(TASK DETAILS) Copy out each line in the material below that has the word "Divorced".
· · · ·
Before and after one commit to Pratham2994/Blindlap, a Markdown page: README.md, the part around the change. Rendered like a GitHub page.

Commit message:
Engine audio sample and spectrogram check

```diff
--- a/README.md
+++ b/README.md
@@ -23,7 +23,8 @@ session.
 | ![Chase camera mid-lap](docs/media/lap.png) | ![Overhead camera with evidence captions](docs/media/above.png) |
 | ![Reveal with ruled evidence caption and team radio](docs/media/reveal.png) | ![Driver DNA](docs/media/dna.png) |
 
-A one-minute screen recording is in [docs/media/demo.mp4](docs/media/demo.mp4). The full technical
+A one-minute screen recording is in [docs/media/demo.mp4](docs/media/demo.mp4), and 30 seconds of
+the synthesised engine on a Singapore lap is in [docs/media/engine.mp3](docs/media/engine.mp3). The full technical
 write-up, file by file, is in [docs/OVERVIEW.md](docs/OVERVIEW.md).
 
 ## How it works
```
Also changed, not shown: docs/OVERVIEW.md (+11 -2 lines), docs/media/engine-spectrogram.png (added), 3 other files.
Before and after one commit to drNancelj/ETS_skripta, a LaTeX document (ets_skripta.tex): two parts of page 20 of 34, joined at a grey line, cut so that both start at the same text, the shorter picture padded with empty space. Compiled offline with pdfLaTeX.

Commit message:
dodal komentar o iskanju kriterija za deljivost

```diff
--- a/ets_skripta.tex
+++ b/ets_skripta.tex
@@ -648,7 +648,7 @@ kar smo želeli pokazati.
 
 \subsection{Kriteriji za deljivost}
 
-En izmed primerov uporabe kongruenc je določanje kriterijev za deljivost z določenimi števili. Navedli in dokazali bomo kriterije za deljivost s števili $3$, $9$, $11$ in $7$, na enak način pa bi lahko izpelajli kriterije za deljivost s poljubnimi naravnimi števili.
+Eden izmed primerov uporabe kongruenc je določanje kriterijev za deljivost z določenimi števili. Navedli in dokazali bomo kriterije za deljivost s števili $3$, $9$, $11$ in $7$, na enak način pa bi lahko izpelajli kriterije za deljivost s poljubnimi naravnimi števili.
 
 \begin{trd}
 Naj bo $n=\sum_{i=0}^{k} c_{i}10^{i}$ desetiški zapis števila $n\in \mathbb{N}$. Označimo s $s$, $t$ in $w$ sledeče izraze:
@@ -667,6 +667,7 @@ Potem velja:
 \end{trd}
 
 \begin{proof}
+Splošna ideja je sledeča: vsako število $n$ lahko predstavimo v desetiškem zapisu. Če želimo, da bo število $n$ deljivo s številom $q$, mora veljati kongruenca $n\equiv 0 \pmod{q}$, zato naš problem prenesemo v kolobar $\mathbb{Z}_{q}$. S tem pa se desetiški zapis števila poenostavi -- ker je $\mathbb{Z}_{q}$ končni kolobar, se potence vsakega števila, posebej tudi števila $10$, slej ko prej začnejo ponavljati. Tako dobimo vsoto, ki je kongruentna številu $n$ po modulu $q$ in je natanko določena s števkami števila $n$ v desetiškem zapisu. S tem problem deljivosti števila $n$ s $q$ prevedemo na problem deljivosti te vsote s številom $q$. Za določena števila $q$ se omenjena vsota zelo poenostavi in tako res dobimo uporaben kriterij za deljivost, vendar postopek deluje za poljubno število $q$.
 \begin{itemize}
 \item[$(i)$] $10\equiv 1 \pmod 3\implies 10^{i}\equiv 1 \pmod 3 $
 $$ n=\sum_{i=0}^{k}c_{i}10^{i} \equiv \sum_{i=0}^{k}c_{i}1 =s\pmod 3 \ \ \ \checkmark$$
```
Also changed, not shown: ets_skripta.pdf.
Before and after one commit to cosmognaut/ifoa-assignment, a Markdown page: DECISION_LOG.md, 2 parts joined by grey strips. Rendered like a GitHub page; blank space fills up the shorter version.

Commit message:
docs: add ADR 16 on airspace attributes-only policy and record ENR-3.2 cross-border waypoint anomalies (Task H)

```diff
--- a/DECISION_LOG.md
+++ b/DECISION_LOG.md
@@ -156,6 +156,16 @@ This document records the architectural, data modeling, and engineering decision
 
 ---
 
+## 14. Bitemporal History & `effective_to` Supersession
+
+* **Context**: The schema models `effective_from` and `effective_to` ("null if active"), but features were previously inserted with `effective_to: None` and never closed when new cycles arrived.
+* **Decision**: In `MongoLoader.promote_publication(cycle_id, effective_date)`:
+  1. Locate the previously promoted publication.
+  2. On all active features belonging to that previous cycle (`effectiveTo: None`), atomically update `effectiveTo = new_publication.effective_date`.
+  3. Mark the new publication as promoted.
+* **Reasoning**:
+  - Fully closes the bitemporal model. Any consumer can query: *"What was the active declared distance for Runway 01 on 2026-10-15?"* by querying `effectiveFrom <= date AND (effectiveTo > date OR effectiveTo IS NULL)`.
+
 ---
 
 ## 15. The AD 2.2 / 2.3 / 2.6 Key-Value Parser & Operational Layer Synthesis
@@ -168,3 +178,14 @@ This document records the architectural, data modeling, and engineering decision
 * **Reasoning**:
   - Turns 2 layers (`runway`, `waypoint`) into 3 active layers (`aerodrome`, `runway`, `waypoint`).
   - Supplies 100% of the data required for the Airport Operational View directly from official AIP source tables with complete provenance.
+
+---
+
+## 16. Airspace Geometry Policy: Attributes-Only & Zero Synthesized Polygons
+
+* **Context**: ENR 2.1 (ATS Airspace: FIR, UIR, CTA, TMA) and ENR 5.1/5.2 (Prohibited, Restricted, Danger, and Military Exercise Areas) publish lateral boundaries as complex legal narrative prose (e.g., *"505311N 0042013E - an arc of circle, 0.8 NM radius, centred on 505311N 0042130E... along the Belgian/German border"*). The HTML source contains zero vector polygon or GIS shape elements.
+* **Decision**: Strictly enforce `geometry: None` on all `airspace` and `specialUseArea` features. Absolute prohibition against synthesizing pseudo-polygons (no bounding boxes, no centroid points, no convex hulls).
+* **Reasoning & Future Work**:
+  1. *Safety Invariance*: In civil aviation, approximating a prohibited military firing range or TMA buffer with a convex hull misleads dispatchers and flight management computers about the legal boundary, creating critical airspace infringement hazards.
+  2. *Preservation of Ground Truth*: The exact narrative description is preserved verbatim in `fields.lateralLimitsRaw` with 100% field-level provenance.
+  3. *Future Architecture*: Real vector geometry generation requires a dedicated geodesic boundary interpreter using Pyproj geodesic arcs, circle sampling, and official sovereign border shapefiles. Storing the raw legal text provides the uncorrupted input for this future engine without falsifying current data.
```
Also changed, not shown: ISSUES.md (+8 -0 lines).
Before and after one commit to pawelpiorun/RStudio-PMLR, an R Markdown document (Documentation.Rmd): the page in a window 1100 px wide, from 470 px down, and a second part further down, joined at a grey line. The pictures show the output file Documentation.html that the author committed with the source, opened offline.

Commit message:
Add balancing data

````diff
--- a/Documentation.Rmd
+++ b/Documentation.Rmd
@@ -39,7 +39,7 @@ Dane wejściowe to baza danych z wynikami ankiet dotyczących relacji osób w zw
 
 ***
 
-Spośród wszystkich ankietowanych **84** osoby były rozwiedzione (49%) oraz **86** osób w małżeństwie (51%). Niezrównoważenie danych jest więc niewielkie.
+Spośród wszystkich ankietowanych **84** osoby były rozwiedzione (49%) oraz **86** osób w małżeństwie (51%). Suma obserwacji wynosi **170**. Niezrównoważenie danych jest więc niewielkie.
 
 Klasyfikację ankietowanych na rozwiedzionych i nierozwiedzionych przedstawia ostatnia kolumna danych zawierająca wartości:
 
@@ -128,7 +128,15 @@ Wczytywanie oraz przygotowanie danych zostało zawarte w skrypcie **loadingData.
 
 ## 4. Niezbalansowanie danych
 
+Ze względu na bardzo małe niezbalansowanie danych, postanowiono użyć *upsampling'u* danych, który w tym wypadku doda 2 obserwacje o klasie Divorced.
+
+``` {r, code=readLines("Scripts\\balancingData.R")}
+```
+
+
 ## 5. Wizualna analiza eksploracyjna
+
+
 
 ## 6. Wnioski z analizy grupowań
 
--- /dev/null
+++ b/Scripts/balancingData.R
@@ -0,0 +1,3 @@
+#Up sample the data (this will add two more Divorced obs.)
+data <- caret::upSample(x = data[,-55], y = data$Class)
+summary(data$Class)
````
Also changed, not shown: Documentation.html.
· · · ·
(RESULT OF THE TASK)
+Ze względu na bardzo małe niezbalansowanie danych, postanowiono użyć *upsampling'u* danych, który w tym wypadku doda 2 obserwacje o klasie Divorced.
+#Up sample the data (this will add two more Divorced obs.)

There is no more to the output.